Review: Cockamamy, Hope

Detailing living with dementia, Louise Coulthard’s Cockamamy at the Hope Theatre proves delicately heartbreaking

“You do remember, don’t you?”

Alice is your cool kinda gran – she likes a swig or two of rum, and she can quote Beyoncé. But she’s also keeping her valuables in the pan drawer, and hiding tins of spam around the house. And she’s struggling to hold onto the details of who she lives with, confusing her granddaughter Rosie for her own daughter, Rosie’s mum.  

Such is the world of Cockamamy, a Lustrum Award-winning play by Louise Coulthard, that uses her own experiences to depict the experience of how dementia can affect a household. And as Rosie’s relationship with her gran shifts, it is contrasted with the new connection she’s building with new squeeze Irish doctor Cav, exposing the challenges for both carer and the cared for. Continue reading “Review: Cockamamy, Hope”

Countdown to new Who: Doctor Who Series 9

“Time will tell, it always does”

Phew, the Doctor Who rewatch comes to an end with the most recent series, another that I hadn’t seen any of since it originally aired. And again it was one of highs and lows, a frustrating sense of pick and mix that never settles. So from the astonishing bravura of the (practically) solo performance in Heaven Sent to kid-friendly quirks of the sonic sunglasses and guitar playing, Capaldi took us from the sublime to the silly. Fortunately there was more of the former than the latter (although it is interesting that my memory had it the other way round).

Part of it comes down to knowing in advance how the hybrid arc plays out (disappointingly) and a little perspective makes Clara’s departure(s) a little less galling.
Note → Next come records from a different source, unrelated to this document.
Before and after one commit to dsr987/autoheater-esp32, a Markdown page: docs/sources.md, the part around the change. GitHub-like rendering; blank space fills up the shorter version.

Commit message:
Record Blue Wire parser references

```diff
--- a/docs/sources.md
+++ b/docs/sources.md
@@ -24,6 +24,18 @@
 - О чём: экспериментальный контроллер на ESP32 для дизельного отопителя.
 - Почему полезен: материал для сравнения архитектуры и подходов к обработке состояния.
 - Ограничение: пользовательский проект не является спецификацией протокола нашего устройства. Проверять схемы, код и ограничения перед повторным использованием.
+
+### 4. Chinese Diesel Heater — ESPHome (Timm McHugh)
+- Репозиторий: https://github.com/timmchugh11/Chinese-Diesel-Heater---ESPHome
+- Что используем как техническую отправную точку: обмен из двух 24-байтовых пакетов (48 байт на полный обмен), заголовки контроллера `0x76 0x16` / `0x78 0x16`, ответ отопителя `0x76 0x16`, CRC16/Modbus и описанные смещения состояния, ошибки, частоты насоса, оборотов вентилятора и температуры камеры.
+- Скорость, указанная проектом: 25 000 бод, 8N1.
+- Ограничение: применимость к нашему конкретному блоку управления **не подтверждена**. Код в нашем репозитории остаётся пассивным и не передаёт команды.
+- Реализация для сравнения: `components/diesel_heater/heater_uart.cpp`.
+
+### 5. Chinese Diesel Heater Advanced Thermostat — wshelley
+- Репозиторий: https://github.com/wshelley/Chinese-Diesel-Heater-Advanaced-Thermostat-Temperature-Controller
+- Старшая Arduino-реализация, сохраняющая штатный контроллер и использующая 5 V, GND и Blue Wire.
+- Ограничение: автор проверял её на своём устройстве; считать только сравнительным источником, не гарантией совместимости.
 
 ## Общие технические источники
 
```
This way, one can just enjoy the episodes for what they are, free from the weight of the attempted mythologising. The Doctor raging against the futility of war, the wisdom (or otherwise) of forgiveness, the repercussions of diving in to help others without thinking through the consequences…it is often excellent stuff. It’s also nice to see Who employ its first openly transgender actor (Bethany Black) and a deaf actor playing a deaf character (Sophie Stone). Continue reading “Countdown to new Who: Doctor Who Series 9”

DVD Review: Kingsman – The Secret Service

“I’m a Catholic whore, currently enjoying congress out of wedlock with my black Jewish boyfriend who works at a military abortion clinic. So, hail Satan, and have a lovely afternoon, madam”

Matthew Vaughan and Jane Goldman’s collaboration on comic book adaptation Kick Ass went rather well for them, so reuniting for spy caper Kingsman: The Secret Service – based on The Secret Service by Mark Millar and Dave Gibbons – seemed like a no-brainer. So much so that Vaughan walked away from directing X-Men: Days of Future Past for this project, and it is indeed a whole heap of fun, poking irreverently at the often po-faced spy film genre with great glee.

The film follows mouthy teenager Gary “Eggsy” Unwin as he is recruited and trained up by the same secret spy organisation that his long-dead father belonged to, ultimately having to wise up quickly as a plot by an evil megalomaniac threatens the whole world. So far so Bond, but where Kingsman shines is in ramping everything that 007 can’t do up to 12. So there’s huge amounts of creative swearing,  and more gratuitous violence than you can shake a bag of severed limbs at. Continue reading “DVD Review: Kingsman – The Secret Service”